-- Given entries follows --
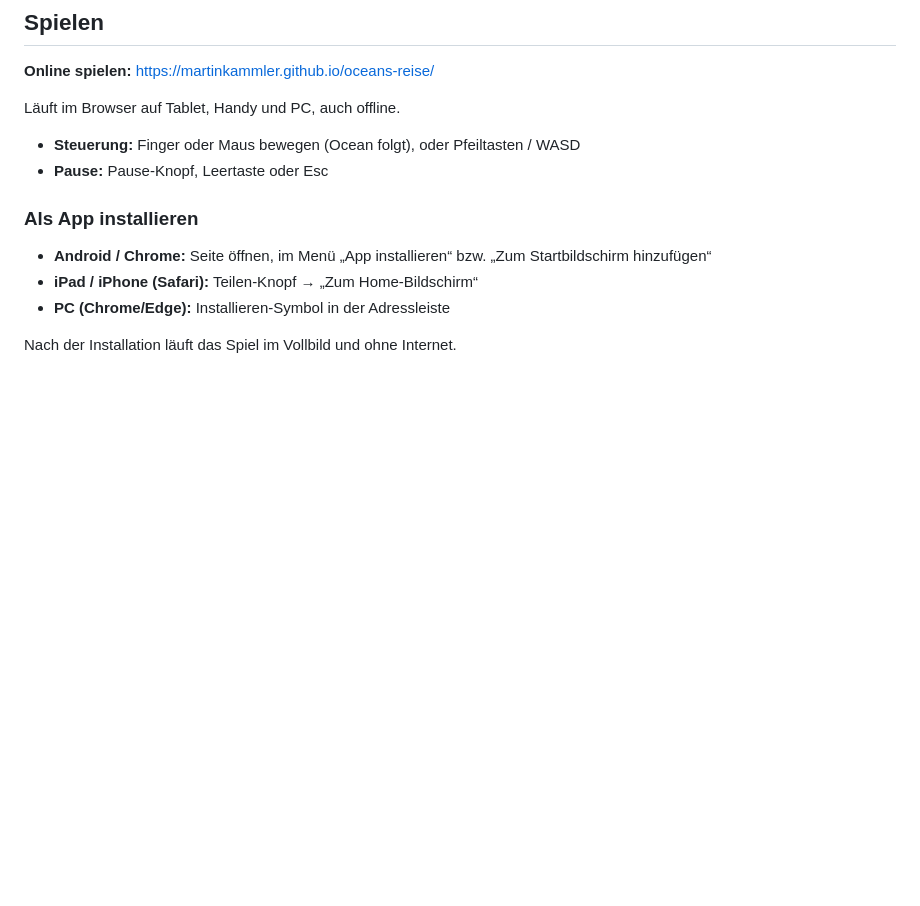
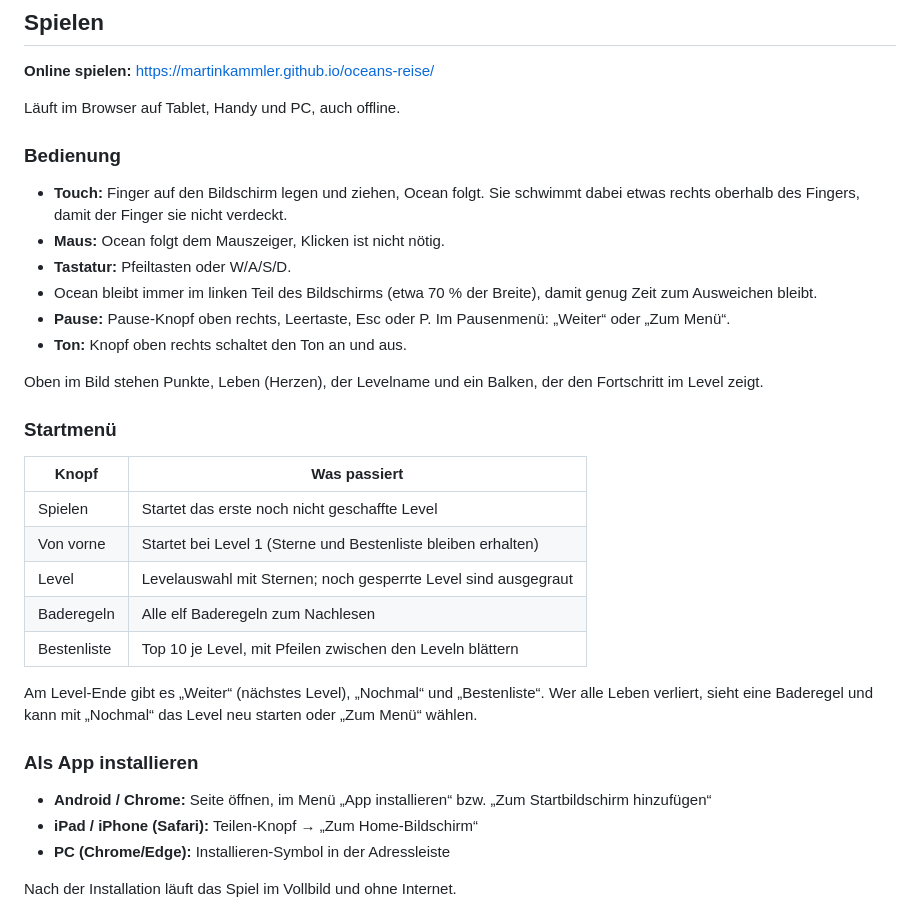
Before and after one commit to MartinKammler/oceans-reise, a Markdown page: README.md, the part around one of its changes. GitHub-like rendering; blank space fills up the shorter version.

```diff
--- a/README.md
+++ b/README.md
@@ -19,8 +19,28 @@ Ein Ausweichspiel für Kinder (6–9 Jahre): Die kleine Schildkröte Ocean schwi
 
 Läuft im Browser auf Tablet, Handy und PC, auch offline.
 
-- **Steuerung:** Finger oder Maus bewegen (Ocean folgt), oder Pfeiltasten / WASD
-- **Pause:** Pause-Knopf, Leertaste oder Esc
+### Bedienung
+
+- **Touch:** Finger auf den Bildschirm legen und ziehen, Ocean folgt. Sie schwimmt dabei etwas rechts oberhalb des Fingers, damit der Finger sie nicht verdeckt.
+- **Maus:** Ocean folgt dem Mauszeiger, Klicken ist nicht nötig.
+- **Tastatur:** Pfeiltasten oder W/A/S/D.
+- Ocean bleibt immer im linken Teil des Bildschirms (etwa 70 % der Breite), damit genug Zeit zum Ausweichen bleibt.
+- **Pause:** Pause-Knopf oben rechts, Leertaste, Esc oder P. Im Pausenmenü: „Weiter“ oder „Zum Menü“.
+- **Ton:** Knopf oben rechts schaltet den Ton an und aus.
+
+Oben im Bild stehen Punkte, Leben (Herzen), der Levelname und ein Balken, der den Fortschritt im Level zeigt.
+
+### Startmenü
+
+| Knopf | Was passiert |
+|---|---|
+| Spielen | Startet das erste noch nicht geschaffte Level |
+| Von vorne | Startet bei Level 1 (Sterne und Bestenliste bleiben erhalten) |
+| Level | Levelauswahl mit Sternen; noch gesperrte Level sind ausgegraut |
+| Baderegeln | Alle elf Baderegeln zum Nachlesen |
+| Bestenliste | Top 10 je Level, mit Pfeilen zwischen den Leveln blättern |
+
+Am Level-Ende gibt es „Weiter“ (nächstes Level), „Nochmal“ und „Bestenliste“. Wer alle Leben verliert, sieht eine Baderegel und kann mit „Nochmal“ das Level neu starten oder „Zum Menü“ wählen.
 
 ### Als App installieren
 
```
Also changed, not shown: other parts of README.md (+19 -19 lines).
-- Given entries concluded --
What to do:
When you write out the material, keep every line exact and leave out each picture.

Result for this exercise:
Before and after one commit to MartinKammler/oceans-reise, a Markdown page: README.md, the part around one of its changes. GitHub-like rendering; blank space fills up the shorter version.

```diff
--- a/README.md
+++ b/README.md
@@ -19,8 +19,28 @@ Ein Ausweichspiel für Kinder (6–9 Jahre): Die kleine Schildkröte Ocean schwi
 
 Läuft im Browser auf Tablet, Handy und PC, auch offline.
 
-- **Steuerung:** Finger oder Maus bewegen (Ocean folgt), oder Pfeiltasten / WASD
-- **Pause:** Pause-Knopf, Leertaste oder Esc
+### Bedienung
+
+- **Touch:** Finger auf den Bildschirm legen und ziehen, Ocean folgt. Sie schwimmt dabei etwas rechts oberhalb des Fingers, damit der Finger sie nicht verdeckt.
+- **Maus:** Ocean folgt dem Mauszeiger, Klicken ist nicht nötig.
+- **Tastatur:** Pfeiltasten oder W/A/S/D.
+- Ocean bleibt immer im linken Teil des Bildschirms (etwa 70 % der Breite), damit genug Zeit zum Ausweichen bleibt.
+- **Pause:** Pause-Knopf oben rechts, Leertaste, Esc oder P. Im Pausenmenü: „Weiter“ oder „Zum Menü“.
+- **Ton:** Knopf oben rechts schaltet den Ton an und aus.
+
+Oben im Bild stehen Punkte, Leben (Herzen), der Levelname und ein Balken, der den Fortschritt im Level zeigt.
+
+### Startmenü
+
+| Knopf | Was passiert |
+|---|---|
+| Spielen | Startet das erste noch nicht geschaffte Level |
+| Von vorne | Startet bei Level 1 (Sterne und Bestenliste bleiben erhalten) |
+| Level | Levelauswahl mit Sternen; noch gesperrte Level sind ausgegraut |
+| Baderegeln | Alle elf Baderegeln zum Nachlesen |
+| Bestenliste | Top 10 je Level, mit Pfeilen zwischen den Leveln blättern |
+
+Am Level-Ende gibt es „Weiter“ (nächstes Level), „Nochmal“ und „Bestenliste“. Wer alle Leben verliert, sieht eine Baderegel und kann mit „Nochmal“ das Level neu starten oder „Zum Menü“ wählen.
 
 ### Als App installieren
 
```
Also changed, not shown: other parts of README.md (+19 -19 lines).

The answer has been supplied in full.